I remember going out on Scafell with a man named Corry. He was the ideal athlete and had gone through a course of Sandow; but had little experience of climbing at that time. I took him up the North Climb of Mickledoor. There is one place where, while hunting for holds, one supports oneself by an arm stretched at full length into a crack. The arm is supported by the rock and the hand grasps a hold as satisfactory as a sword hilt. The inconceivable happened; Corry fell off and had to be replevined by the rope. I was amazed, but said nothing. We continued the climb and, reaching the top of the Broad Stand, took off the rope. By way of exercise, I suggested climbing a short, precipitous pitch above a sloping slab.
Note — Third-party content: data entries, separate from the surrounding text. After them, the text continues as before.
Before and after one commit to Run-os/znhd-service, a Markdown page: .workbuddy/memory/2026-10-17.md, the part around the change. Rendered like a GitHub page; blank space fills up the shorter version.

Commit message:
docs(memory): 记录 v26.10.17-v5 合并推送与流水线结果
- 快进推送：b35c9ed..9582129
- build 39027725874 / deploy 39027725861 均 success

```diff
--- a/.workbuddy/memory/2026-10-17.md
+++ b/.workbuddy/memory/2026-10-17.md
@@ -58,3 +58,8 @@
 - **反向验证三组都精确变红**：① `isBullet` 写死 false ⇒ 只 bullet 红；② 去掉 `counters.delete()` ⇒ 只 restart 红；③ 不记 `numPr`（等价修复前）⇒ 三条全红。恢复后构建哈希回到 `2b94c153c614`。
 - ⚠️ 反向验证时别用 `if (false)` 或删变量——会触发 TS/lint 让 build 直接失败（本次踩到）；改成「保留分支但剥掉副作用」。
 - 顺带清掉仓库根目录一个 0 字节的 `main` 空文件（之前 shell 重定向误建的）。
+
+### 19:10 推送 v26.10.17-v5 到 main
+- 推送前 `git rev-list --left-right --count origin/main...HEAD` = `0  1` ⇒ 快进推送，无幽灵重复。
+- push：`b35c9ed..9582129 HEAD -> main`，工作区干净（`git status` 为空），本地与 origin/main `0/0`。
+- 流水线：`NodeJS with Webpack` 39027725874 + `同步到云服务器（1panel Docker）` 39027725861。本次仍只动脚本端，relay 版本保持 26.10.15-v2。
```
There was no possible danger, it was within the powers of a child of six; but Corry came off again. I was standing on the slab and caught him by the collar as he passed on his way to destruction.
After that, we put on the rope again and returned by descending, I think, Mickledoor Chimney. On the way down to Wastdale, he was strangely silent and embarrassed, but finally he made up his mind to ask me about it.
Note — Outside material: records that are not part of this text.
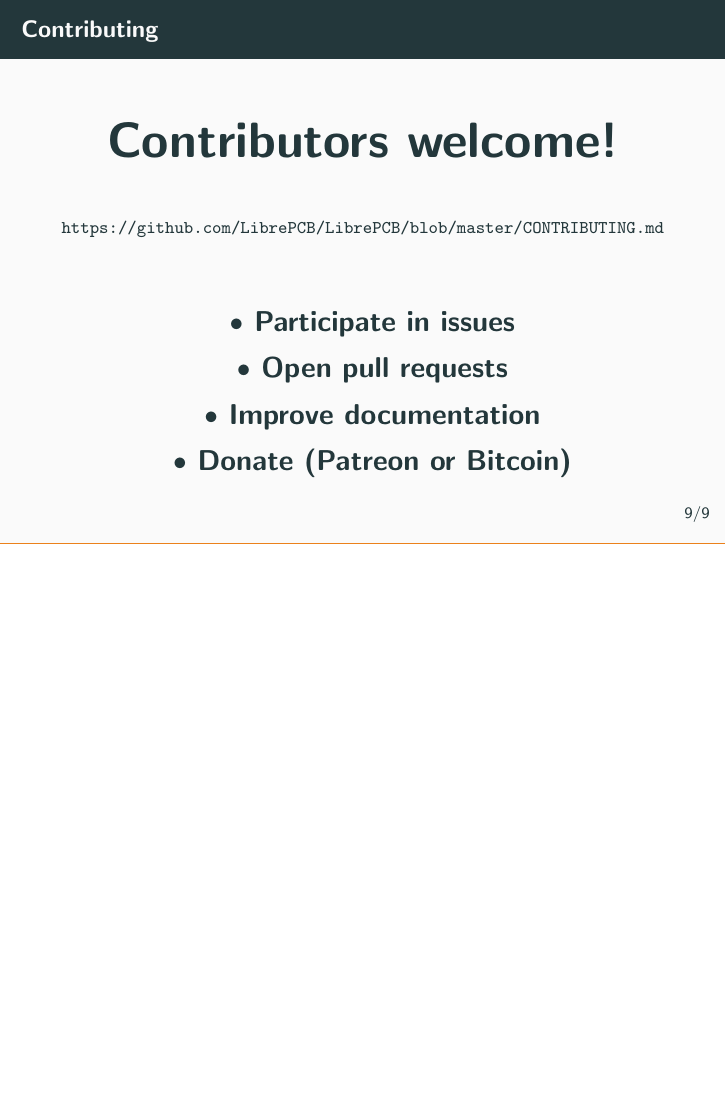
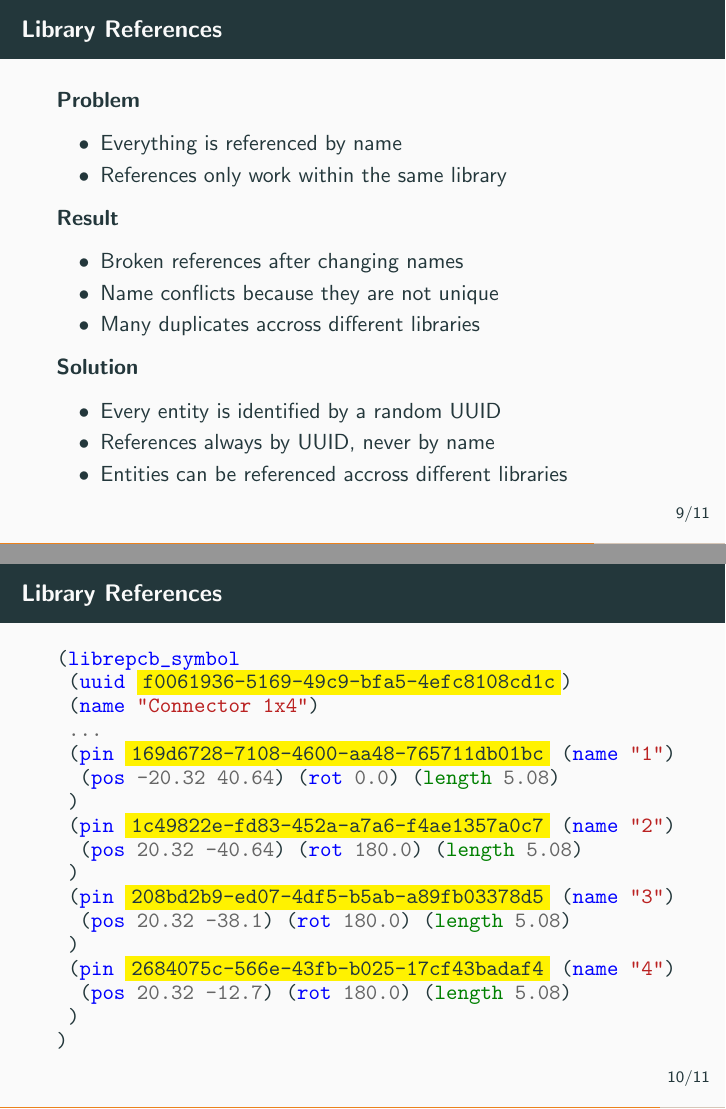
Before and after one commit to LibrePCB/librepcb-slides, LaTeX slides (librepcb-slides.tex, which reads slides/library_references.tex): page 30 of 31 before the commit and pages 32 and 33 of 35 after it, the two joined at a grey line, the shorter picture padded with empty space. Compiled offline with pdfLaTeX.

Commit message:
Add library_references.tex

```diff
--- /dev/null
+++ b/slides/library_references.tex
@@ -0,0 +1,49 @@
+\section{Library References}
+
+\begin{frame}{\secname}
+  \textbf{Problem}
+  \begin{itemize}
+    \item Everything is referenced by name
+    \item References only work within the same library
+  \end{itemize}
+
+  \pause
+
+  \textbf{Result}
+  \begin{itemize}
+    \item Broken references after changing names
+    \item Name conflicts because they are not unique
+    \item Many duplicates accross different libraries
+  \end{itemize}
+
+  \pause
+
+  \textbf{Solution}
+  \begin{itemize}
+    \item Every entity is identified by a random UUID
+    \item References always by UUID, never by name
+    \item Entities can be referenced accross different libraries
+  \end{itemize}
+\end{frame}
+
+\begin{frame}[fragile]{\secname}
+  \begin{minted}[baselinestretch=.9,escapeinside=||]{scm}
+(librepcb_symbol
+ (uuid |\colorbox{yellow}{f0061936-5169-49c9-bfa5-4efc8108cd1c}|)
+ (name "Connector 1x4")
+ ...
+ (pin |\colorbox{yellow}{169d6728-7108-4600-aa48-765711db01bc}| (name "1")
+  (pos -20.32 40.64) (rot 0.0) (length 5.08)
+ )
+ (pin |\colorbox{yellow}{1c49822e-fd83-452a-a7a6-f4ae1357a0c7}| (name "2")
+  (pos 20.32 -40.64) (rot 180.0) (length 5.08)
+ )
+ (pin |\colorbox{yellow}{208bd2b9-ed07-4df5-b5ab-a89fb03378d5}| (name "3")
+  (pos 20.32 -38.1) (rot 180.0) (length 5.08)
+ )
+ (pin |\colorbox{yellow}{2684075c-566e-43fb-b025-17cf43badaf4}| (name "4")
+  (pos 20.32 -12.7) (rot 180.0) (length 5.08)
+ )
+)
+  \end{minted}
+\end{frame}
```
Also changed, not shown: librepcb-slides.tex (+1 -0 lines).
“Do you mind if I feel your arm?” he said. “It must be a marvel.”
I complied and he nearly fainted with surprise. My muscles were in quantity and quality like those of an early Victorian young lady. He showed my his own arm. There could not have been a finer piece of anatomy for manly strength. He could not understand how, with everything in his favour, he had been unable to maintain his grip on the best holds in Westmorland.
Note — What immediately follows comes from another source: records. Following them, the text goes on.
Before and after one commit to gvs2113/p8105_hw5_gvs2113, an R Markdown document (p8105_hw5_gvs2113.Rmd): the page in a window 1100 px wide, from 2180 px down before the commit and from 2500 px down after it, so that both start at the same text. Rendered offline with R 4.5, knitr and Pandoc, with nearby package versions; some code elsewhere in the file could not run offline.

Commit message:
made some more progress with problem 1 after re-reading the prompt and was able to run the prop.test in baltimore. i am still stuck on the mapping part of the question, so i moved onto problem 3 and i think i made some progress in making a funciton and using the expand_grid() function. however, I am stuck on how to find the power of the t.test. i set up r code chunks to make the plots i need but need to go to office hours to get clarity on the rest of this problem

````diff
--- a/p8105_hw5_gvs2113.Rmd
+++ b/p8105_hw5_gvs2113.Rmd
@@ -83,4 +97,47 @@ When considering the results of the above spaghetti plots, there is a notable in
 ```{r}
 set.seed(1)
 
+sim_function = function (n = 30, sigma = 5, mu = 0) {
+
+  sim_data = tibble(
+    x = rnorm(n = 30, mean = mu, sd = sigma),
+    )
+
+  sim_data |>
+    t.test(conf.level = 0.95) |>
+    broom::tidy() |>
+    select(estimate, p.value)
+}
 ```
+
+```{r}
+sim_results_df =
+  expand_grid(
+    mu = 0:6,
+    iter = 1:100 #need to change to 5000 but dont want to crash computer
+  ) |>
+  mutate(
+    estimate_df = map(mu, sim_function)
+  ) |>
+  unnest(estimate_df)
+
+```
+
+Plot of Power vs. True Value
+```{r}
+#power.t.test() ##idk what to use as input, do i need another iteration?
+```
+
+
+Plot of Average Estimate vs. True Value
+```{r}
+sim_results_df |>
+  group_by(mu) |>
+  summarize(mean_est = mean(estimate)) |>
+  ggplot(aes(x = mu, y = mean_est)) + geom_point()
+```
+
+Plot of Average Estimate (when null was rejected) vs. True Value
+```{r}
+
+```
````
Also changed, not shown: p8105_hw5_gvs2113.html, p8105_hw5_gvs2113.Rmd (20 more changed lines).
A curious parallel to this incident happened in 1902 on the expedition
to Chogo Ri. We had an arrangement by which a pair of ski could be converted into a sledge for convenience in hauling baggage over snow- covered glaciers. When the doctor and I proposed to move from Camp 10 to Camp 11 we set up this sledge and packed seven loads on it. We found it quite easy to pull. This was clearly an economy of five porters and we started two men up the slope. To our astonishment they were unable to budge it. They called for assistance; until the whole seven were on the ropes. Even so, they had great difficulty in pulling the sledge and before they had gone a hundred yards managed to upset in into a crevasse They settled the matter by taking two loads (between 100 and 120 pounds) each and went off quite merrily. It is useless to have strength unless you know how to apply it.
Eckenstein recognized from the first the value of my natural instincts for mountaineering, and also that I was one of the silliest young asses alive. Apart from the few priceless lessons that I had had from Collie, I was still an amateur of the most callow type. I had no idea of system. I had achieved a good deal, it is true, but a mixture of genius and common sense; but I had no regular training and was totally ignorant of the serious business of camp life and other branches of exploration.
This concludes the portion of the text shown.